Council investigates collapse of a section of Ludlow town walls
Shropshire Council is investigating after a 10-metre-long section of Ludlow’s historic town walls collapsed near to St Laurence’s Church earlier today (Monday 18 February 2013).
Officers from the council’s environmental maintenance team have carried out an initial inspection of the damaged section of wall and, for safety reasons, arranged for it to be fenced off by their contractor, Ringway.
At the same time, officers from the council’s historic environment team have carried out an assessment of the damage, and will now carry out further investigations to determine the cause of the collapse and the work that will need to be carried out to repair the damaged section of wall.
The Ludlow town walls are one of the most complete ancient perimeter defences of any historic town in England. The walls are some 800 years old and a significant visitor attraction in Ludlow.
Martin Taylor-Smith, Shropshire Council’s Cabinet member responsible for assets, and Shropshire Councillor for Ludlow South, said:
“Council officers were quickly on the scene to assess the scale of the damage and to make the area safe. We now need to carry out further investigations to determine what repairs are needed, and we will work closely with English Heritage on this. We can’t give any indication of cost until we have a surveyor’s report that provides an estimate. However, there will be no impact on council tax as any funding required will come from our reserves.”

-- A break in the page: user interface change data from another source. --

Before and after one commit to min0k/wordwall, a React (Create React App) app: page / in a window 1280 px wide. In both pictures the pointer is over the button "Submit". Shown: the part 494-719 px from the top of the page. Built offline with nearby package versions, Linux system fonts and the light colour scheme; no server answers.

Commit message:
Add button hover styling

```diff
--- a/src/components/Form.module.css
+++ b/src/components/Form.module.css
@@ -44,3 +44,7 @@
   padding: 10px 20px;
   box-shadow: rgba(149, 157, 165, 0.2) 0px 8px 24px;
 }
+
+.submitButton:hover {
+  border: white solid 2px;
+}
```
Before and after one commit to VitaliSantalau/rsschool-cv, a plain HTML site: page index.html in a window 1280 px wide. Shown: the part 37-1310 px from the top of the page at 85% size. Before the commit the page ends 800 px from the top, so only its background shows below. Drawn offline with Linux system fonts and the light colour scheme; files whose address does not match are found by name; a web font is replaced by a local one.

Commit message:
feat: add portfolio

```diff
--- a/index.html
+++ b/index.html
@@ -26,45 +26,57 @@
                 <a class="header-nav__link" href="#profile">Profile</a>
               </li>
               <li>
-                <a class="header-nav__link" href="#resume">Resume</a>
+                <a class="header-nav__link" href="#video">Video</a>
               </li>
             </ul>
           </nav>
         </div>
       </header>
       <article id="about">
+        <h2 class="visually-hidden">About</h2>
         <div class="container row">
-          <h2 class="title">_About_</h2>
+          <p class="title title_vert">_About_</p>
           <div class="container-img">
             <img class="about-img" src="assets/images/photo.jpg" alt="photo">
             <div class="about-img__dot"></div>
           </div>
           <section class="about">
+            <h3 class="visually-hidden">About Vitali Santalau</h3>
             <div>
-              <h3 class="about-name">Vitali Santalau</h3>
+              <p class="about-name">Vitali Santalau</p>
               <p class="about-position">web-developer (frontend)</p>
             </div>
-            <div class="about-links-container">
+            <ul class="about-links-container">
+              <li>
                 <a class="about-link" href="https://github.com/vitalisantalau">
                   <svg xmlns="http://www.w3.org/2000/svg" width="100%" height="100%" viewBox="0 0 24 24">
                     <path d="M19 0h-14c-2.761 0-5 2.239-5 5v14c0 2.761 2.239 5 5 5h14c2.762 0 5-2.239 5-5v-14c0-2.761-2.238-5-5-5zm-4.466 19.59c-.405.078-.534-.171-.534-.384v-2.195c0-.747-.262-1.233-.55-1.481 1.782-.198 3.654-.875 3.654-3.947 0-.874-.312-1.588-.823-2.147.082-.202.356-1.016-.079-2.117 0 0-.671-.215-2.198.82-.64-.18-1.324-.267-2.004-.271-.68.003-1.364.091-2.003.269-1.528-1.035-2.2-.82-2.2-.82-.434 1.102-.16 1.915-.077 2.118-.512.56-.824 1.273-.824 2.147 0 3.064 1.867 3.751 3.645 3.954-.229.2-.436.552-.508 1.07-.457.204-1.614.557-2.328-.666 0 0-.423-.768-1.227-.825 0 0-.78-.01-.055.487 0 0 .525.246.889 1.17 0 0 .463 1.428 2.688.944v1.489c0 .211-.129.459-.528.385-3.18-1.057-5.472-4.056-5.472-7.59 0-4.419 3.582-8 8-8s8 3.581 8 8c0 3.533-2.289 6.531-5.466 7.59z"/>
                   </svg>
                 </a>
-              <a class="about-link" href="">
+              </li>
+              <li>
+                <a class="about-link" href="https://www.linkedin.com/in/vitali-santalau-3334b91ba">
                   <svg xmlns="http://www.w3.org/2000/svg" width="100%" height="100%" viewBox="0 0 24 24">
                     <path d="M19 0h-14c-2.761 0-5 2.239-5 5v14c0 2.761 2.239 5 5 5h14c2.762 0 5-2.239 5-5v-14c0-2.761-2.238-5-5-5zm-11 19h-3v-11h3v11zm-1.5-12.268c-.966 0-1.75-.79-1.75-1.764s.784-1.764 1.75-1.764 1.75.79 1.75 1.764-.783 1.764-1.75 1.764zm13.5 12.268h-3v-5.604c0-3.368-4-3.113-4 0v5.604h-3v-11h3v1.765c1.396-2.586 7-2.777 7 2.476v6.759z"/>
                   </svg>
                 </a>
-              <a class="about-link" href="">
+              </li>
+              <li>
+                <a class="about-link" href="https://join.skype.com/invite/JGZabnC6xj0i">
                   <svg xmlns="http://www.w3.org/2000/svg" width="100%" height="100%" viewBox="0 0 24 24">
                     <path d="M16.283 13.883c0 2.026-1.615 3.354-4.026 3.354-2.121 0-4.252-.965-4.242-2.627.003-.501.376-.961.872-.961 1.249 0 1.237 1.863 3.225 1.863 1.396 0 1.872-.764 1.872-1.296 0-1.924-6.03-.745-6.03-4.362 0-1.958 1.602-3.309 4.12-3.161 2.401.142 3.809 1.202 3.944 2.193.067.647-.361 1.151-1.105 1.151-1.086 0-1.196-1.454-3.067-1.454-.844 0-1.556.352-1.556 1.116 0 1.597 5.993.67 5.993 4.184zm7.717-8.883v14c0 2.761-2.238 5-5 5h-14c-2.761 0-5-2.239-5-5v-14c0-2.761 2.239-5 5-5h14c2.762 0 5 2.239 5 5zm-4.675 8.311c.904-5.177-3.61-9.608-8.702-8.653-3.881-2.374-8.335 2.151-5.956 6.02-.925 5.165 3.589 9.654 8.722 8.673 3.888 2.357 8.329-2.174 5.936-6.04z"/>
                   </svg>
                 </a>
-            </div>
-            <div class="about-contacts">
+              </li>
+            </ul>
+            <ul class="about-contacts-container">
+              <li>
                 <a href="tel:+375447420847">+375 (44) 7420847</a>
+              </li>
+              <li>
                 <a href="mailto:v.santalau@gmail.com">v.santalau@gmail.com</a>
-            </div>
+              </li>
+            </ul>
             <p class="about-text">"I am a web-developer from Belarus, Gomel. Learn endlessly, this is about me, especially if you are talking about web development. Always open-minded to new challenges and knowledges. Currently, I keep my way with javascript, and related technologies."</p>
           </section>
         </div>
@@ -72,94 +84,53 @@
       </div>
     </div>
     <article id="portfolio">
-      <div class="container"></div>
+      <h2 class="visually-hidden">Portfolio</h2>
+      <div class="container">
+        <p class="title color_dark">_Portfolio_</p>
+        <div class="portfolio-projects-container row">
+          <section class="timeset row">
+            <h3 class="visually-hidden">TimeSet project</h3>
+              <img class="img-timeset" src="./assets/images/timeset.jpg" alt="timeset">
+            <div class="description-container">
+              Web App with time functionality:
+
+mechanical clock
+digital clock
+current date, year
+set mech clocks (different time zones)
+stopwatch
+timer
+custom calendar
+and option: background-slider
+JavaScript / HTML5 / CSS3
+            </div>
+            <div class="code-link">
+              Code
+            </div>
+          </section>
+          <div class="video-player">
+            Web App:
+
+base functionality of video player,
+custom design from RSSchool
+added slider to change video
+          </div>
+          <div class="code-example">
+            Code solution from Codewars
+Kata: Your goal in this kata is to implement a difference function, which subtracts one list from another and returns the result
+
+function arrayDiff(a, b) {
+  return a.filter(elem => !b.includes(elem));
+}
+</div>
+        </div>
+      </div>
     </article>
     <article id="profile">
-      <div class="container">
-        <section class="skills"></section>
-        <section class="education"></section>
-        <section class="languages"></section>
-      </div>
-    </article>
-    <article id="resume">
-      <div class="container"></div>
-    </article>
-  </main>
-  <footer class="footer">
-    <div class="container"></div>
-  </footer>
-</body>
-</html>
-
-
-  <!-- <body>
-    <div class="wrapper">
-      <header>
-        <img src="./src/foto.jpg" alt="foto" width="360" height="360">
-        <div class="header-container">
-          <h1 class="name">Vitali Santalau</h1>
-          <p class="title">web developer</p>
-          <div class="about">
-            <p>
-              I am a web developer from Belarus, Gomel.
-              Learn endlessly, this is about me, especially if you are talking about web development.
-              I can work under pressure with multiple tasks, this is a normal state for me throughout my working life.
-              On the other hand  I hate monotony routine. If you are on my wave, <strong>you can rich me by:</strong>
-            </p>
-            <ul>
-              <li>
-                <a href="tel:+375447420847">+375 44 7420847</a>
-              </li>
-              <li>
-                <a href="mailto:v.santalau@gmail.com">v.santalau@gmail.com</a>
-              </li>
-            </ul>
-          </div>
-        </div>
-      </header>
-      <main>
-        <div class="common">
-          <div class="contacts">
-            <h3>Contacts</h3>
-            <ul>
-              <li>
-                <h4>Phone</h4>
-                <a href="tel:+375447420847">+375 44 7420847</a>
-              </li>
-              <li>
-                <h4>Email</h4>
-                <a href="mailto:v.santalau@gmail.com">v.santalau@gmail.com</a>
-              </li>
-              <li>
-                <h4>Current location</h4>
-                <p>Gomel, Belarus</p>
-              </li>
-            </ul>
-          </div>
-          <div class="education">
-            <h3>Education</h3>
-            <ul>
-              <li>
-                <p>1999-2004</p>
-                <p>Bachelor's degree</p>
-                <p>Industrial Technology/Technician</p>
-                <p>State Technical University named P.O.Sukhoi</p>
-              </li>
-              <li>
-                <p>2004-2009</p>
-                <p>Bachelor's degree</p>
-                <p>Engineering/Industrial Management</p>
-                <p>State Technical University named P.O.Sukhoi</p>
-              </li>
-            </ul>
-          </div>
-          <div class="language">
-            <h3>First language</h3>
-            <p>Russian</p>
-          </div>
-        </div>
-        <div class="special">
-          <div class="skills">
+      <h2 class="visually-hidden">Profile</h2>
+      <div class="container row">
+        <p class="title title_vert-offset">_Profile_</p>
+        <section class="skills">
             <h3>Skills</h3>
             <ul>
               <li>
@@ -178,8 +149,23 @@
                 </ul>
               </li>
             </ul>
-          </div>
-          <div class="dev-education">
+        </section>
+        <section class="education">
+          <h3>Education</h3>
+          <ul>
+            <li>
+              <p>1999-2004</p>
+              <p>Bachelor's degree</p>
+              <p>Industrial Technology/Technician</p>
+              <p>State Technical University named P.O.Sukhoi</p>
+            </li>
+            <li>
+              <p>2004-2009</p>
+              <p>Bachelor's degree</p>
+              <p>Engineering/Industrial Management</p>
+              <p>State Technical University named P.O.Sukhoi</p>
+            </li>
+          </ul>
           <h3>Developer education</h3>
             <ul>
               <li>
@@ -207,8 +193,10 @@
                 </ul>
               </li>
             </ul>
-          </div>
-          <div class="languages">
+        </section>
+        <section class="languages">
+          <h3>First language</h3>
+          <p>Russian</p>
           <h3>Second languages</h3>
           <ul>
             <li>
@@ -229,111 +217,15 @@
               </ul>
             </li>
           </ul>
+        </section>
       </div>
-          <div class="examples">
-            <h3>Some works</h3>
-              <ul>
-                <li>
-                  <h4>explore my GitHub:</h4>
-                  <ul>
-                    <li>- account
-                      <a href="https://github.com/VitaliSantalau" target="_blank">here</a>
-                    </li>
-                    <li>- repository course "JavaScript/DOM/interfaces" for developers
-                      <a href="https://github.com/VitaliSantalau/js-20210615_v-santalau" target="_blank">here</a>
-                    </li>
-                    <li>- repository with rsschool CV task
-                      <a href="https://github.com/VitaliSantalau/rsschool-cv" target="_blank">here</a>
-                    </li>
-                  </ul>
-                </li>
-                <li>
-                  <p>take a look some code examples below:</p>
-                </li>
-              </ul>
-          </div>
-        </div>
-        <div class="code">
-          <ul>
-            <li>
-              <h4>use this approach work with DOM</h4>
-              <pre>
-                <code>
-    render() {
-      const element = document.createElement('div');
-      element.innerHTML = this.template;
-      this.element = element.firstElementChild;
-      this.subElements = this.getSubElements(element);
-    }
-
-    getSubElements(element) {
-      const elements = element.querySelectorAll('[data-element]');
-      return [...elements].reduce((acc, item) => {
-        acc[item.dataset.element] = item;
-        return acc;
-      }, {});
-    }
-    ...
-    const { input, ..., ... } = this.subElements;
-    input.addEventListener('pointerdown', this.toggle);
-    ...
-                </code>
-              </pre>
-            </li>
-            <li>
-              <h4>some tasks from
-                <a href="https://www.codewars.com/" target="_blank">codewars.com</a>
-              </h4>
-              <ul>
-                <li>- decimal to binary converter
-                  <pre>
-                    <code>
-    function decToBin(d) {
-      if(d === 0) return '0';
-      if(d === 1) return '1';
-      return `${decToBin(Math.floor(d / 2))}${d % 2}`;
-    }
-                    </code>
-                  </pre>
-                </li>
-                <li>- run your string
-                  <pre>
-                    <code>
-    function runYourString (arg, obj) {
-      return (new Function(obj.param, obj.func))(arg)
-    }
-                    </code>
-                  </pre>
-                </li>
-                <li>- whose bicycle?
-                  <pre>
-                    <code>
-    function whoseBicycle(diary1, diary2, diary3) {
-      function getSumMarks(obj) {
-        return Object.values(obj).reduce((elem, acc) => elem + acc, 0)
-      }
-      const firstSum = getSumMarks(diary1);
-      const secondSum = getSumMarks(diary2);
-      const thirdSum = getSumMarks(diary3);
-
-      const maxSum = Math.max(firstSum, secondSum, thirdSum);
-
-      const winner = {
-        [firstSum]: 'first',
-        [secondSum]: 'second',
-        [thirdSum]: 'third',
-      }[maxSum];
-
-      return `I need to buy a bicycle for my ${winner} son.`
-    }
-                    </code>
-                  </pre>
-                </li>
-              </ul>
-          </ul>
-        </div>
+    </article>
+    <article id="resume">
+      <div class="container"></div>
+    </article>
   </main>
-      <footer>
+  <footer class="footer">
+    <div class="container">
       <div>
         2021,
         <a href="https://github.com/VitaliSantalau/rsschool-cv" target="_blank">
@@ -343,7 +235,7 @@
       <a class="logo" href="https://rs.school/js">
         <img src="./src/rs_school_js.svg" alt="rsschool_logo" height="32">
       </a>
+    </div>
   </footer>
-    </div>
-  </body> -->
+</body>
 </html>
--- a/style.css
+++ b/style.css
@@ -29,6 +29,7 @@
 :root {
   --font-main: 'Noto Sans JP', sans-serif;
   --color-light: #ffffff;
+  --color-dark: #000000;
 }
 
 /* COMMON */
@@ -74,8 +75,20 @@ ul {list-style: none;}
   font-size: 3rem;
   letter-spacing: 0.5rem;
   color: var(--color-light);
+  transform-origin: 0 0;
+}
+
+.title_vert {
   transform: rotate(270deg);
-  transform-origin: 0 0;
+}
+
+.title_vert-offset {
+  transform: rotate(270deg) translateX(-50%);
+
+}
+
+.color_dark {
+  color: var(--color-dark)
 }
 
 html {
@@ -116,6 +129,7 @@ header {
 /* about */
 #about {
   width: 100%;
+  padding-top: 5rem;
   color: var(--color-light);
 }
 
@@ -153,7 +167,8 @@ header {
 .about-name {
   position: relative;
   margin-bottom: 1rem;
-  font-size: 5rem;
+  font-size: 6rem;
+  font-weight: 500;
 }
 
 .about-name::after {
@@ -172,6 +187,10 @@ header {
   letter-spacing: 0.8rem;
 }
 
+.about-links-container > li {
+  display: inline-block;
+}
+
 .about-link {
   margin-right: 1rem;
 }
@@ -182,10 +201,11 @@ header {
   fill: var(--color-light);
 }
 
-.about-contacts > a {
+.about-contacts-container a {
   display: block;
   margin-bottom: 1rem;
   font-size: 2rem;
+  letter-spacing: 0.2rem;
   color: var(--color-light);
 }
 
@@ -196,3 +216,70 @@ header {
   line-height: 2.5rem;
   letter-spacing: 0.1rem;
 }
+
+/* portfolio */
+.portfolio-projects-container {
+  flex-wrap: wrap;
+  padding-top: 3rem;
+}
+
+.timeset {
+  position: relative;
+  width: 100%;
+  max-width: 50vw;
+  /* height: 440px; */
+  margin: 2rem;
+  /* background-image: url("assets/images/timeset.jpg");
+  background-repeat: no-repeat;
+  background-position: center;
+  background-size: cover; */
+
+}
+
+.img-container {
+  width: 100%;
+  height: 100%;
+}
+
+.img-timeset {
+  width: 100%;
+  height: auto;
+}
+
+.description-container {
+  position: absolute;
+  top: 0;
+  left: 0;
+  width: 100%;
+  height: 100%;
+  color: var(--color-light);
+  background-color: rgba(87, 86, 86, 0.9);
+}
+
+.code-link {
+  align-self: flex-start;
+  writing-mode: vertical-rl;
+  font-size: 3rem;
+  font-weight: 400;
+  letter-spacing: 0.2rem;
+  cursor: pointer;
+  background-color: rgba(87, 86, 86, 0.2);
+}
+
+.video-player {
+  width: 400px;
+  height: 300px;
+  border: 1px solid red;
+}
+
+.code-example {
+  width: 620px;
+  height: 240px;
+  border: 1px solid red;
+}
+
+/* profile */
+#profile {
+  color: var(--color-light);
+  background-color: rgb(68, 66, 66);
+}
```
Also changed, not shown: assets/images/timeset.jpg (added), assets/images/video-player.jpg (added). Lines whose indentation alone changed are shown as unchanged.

Rosanna Taylor-Smith, Shropshire Councillor for Ludlow North, said:
“Luckily no-one was injured when the wall collapsed, although a car parked below was damaged by the falling debris. I visited the site at 9am and spoke to the contractors putting up the barriers who had been called out shortly after 3am. In the coming weeks, whilst repairs are carried out, I hope we can keep access open to the Garden of Rest for all to enjoy, as it is one of the most popular green areas of Ludlow.”
Ludlow Town Walls have been subject to a series of collapses in recent years, with repair costs approaching £1million, which has been jointly-funded by private owners, local councils, English Heritage and the Heritage Lottery Fund (HLF).
The Ludlow Town Walls Trust was set up in 2007 to help attract funding for this scheduled ancient monument. Chairman Richard Cundall is currently working with Shropshire Council officers to submit a further application to the HLF to address vulnerable areas along the north face.